International Journal of Agricultural Policy and Research
Vol.2 (5), pp.198-202,May 2014
ISSN 2350-1561
Article ID JPR138/13/05 Pages
Copyright © 2014 Author(s) retain the copyright of this article. Author(s) agree that this article remain permanently open access under the terms of the Creative Commons Attribution License 3.0 International License

Original Research Paper

Assessing the potential of non-farm and off farm enterprises in spurring rural development in Uganda

Accepted 31 April, 2014

Moses Kazungu1 and Reginald Tang Guuroh2*

1University of Bonn, Department of Economics and Agricultural Policy, Germany. Nussallee 21, 53119, Bonn Germany.
2University of Bonn, Department of Geography, Germany, Walter Flex Str. 3, 53113, Bonn, Germany.

*Corresponding Author Email:guuroh@yahoo.co.uk
Tel.:+4917627759569

 Abstract

Rural non-farm activities play an important role in providing supplementary employment to small and marginal farm households thus reducing income inequalities and rural-urban migration. The rural non-farm sector has the potential to absorb a growing rural labor force, contribute to national income growth, and promote more equitable distribution of income. The objective of this paper is to review existing literature on the rural non-farm sector and assess the sector’s contribution to rural development. The study covers the entire nation of Uganda and is mainly based on the review of existing literature. A desk study was conducted focusing on government policies, as well as the national development plan. In addition, academic journals, related case studies and some text books were used during the development of this paper. In Uganda, agriculture contributes less than 25% of GDP. Complex interactions between social, economic and ecological factors might cause a further reduction and this could make non-farm income sources even more important. Research findings in Uganda show that 58% of the people working outside agriculture are in the non-farm sector and there are suggestions that non-farm income could lead to higher agricultural incomes. The rural non-farm sector must incorporate the dynamic dimensions of self-sustaining growth. The success of a strategy of rural industrialization would therefore, depend on its ability to generate income. This could be achieved through appropriate savings and investment decisions of agents involved with respect to the internal surpluses of rural non-farm activities; but it could also be met if the local multiplier created by the activity leads to an increase in investment on the part of agents other than those directly involved in the initial activity.

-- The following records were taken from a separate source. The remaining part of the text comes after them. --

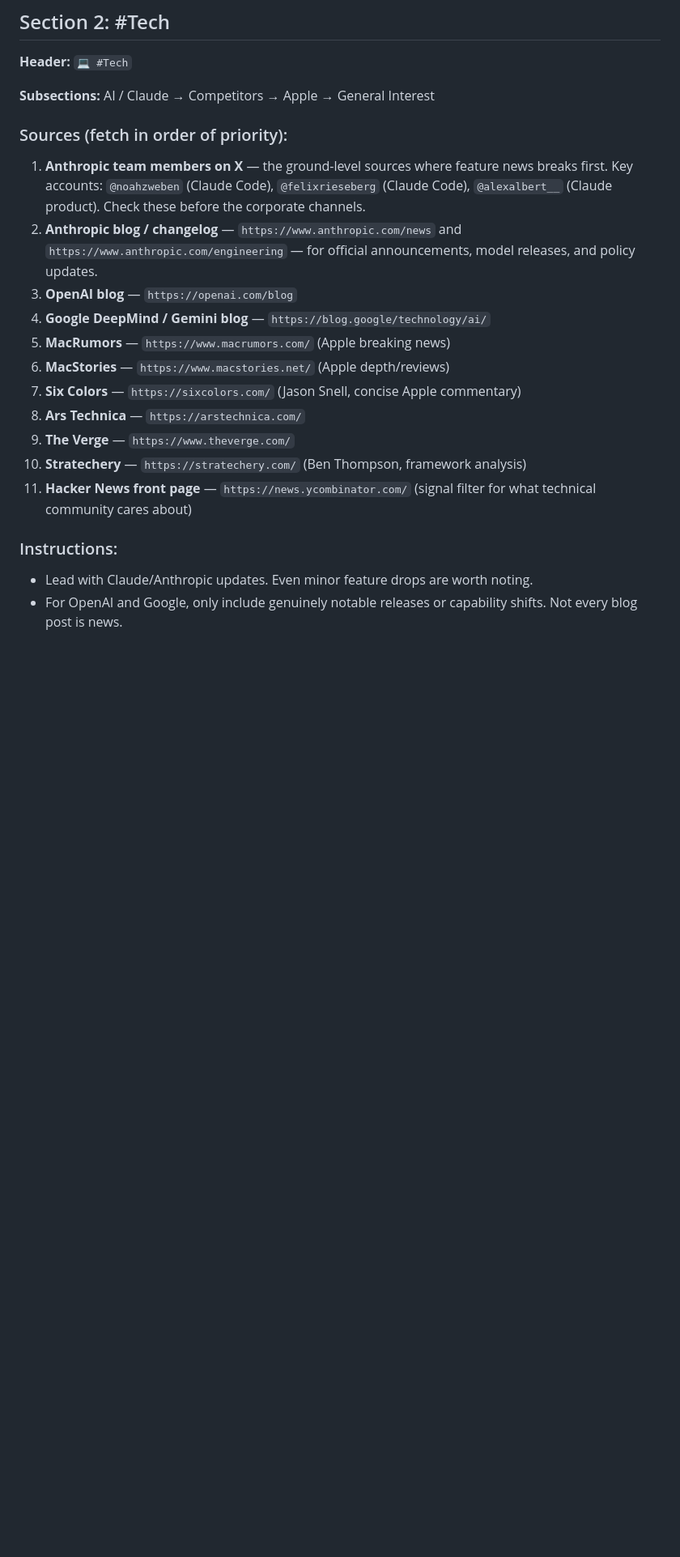
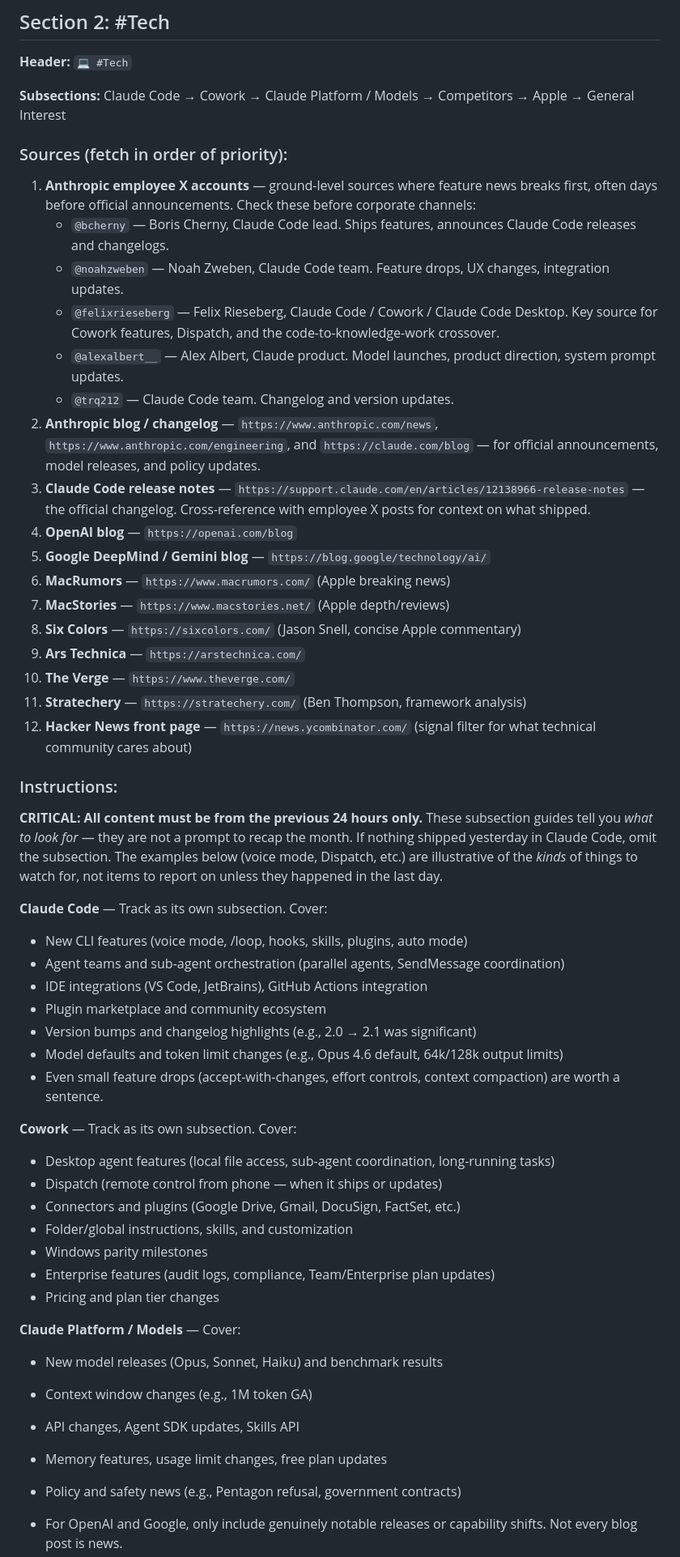
Before and after one commit to TheOnlySteel/Briefing, a Markdown page: BRIEFING_INSTRUCTIONS.md, the part around the change. Shown at 81% size. GitHub-like rendering; blank space fills up the shorter version.

Commit message:
Make AI/Claude section more granular: split into Claude Code, Cowork, and Platform subsections
Expands the single "AI / Claude" subsection into three tracked areas (Claude Code,
Cowork, Claude Platform/Models) with specific feature categories to watch for.
Adds more Anthropic employee X accounts (@bcherny, @trq212) as ground-level sources.
Adds explicit 24-hour recency guard to prevent monthly recap drift.

https://claude.ai/code/session_018ARTGZvd9uZC7UkeySh37k

```diff
--- a/BRIEFING_INSTRUCTIONS.md
+++ b/BRIEFING_INSTRUCTIONS.md
@@ -34,23 +34,56 @@ Generate a daily morning briefing as an HTML page and an RSS feed entry. Deploy
 
 **Header:** `💻 #Tech`
 
-**Subsections:** AI / Claude → Competitors → Apple → General Interest
+**Subsections:** Claude Code → Cowork → Claude Platform / Models → Competitors → Apple → General Interest
 
 ### Sources (fetch in order of priority):
-1. **Anthropic team members on X** — the ground-level sources where feature news breaks first. Key accounts: `@noahzweben` (Claude Code), `@felixrieseberg` (Claude Code), `@alexalbert__` (Claude product). Check these before the corporate channels.
-2. **Anthropic blog / changelog** — `https://www.anthropic.com/news` and `https://www.anthropic.com/engineering` — for official announcements, model releases, and policy updates.
-3. **OpenAI blog** — `https://openai.com/blog`
-4. **Google DeepMind / Gemini blog** — `https://blog.google/technology/ai/`
-5. **MacRumors** — `https://www.macrumors.com/` (Apple breaking news)
-6. **MacStories** — `https://www.macstories.net/` (Apple depth/reviews)
-7. **Six Colors** — `https://sixcolors.com/` (Jason Snell, concise Apple commentary)
-8. **Ars Technica** — `https://arstechnica.com/`
-9. **The Verge** — `https://www.theverge.com/`
-10. **Stratechery** — `https://stratechery.com/` (Ben Thompson, framework analysis)
-11. **Hacker News front page** — `https://news.ycombinator.com/` (signal filter for what technical community cares about)
+1. **Anthropic employee X accounts** — ground-level sources where feature news breaks first, often days before official announcements. Check these before corporate channels:
+   - `@bcherny` — Boris Cherny, Claude Code lead. Ships features, announces Claude Code releases and changelogs.
+   - `@noahzweben` — Noah Zweben, Claude Code team. Feature drops, UX changes, integration updates.
+   - `@felixrieseberg` — Felix Rieseberg, Claude Code / Cowork / Claude Code Desktop. Key source for Cowork features, Dispatch, and the code-to-knowledge-work crossover.
+   - `@alexalbert__` — Alex Albert, Claude product. Model launches, product direction, system prompt updates.
+   - `@trq212` — Claude Code team. Changelog and version updates.
+2. **Anthropic blog / changelog** — `https://www.anthropic.com/news`, `https://www.anthropic.com/engineering`, and `https://claude.com/blog` — for official announcements, model releases, and policy updates.
+3. **Claude Code release notes** — `https://support.claude.com/en/articles/12138966-release-notes` — the official changelog. Cross-reference with employee X posts for context on what shipped.
+4. **OpenAI blog** — `https://openai.com/blog`
+5. **Google DeepMind / Gemini blog** — `https://blog.google/technology/ai/`
+6. **MacRumors** — `https://www.macrumors.com/` (Apple breaking news)
+7. **MacStories** — `https://www.macstories.net/` (Apple depth/reviews)
+8. **Six Colors** — `https://sixcolors.com/` (Jason Snell, concise Apple commentary)
+9. **Ars Technica** — `https://arstechnica.com/`
+10. **The Verge** — `https://www.theverge.com/`
+11. **Stratechery** — `https://stratechery.com/` (Ben Thompson, framework analysis)
+12. **Hacker News front page** — `https://news.ycombinator.com/` (signal filter for what technical community cares about)
 
 ### Instructions:
-- Lead with Claude/Anthropic updates. Even minor feature drops are worth noting.
+
+**CRITICAL: All content must be from the previous 24 hours only.** These subsection guides tell you *what to look for* — they are not a prompt to recap the month. If nothing shipped yesterday in Claude Code, omit the subsection. The examples below (voice mode, Dispatch, etc.) are illustrative of the *kinds* of things to watch for, not items to report on unless they happened in the last day.
+
+**Claude Code** — Track as its own subsection. Cover:
+- New CLI features (voice mode, /loop, hooks, skills, plugins, auto mode)
+- Agent teams and sub-agent orchestration (parallel agents, SendMessage coordination)
+- IDE integrations (VS Code, JetBrains), GitHub Actions integration
+- Plugin marketplace and community ecosystem
+- Version bumps and changelog highlights (e.g., 2.0 → 2.1 was significant)
+- Model defaults and token limit changes (e.g., Opus 4.6 default, 64k/128k output limits)
+- Even small feature drops (accept-with-changes, effort controls, context compaction) are worth a sentence.
+
+**Cowork** — Track as its own subsection. Cover:
+- Desktop agent features (local file access, sub-agent coordination, long-running tasks)
+- Dispatch (remote control from phone — when it ships or updates)
+- Connectors and plugins (Google Drive, Gmail, DocuSign, FactSet, etc.)
+- Folder/global instructions, skills, and customization
+- Windows parity milestones
+- Enterprise features (audit logs, compliance, Team/Enterprise plan updates)
+- Pricing and plan tier changes
+
+**Claude Platform / Models** — Cover:
+- New model releases (Opus, Sonnet, Haiku) and benchmark results
+- Context window changes (e.g., 1M token GA)
+- API changes, Agent SDK updates, Skills API
+- Memory features, usage limit changes, free plan updates
+- Policy and safety news (e.g., Pentagon refusal, government contracts)
+
 - For OpenAI and Google, only include genuinely notable releases or capability shifts. Not every blog post is news.
 - Apple: product launches, OS updates, reviews of new hardware. When reviews are available for a new product, synthesize the consensus.
 - General interest: filtered for a technically literate reader who cares about infrastructure, open source, semiconductors, and genuine capability shifts. Not crypto unless structurally significant.
```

Key words: Rural, non-farm sector, industrialization, development, enterprises


Key words:


Kazungu and Guuroh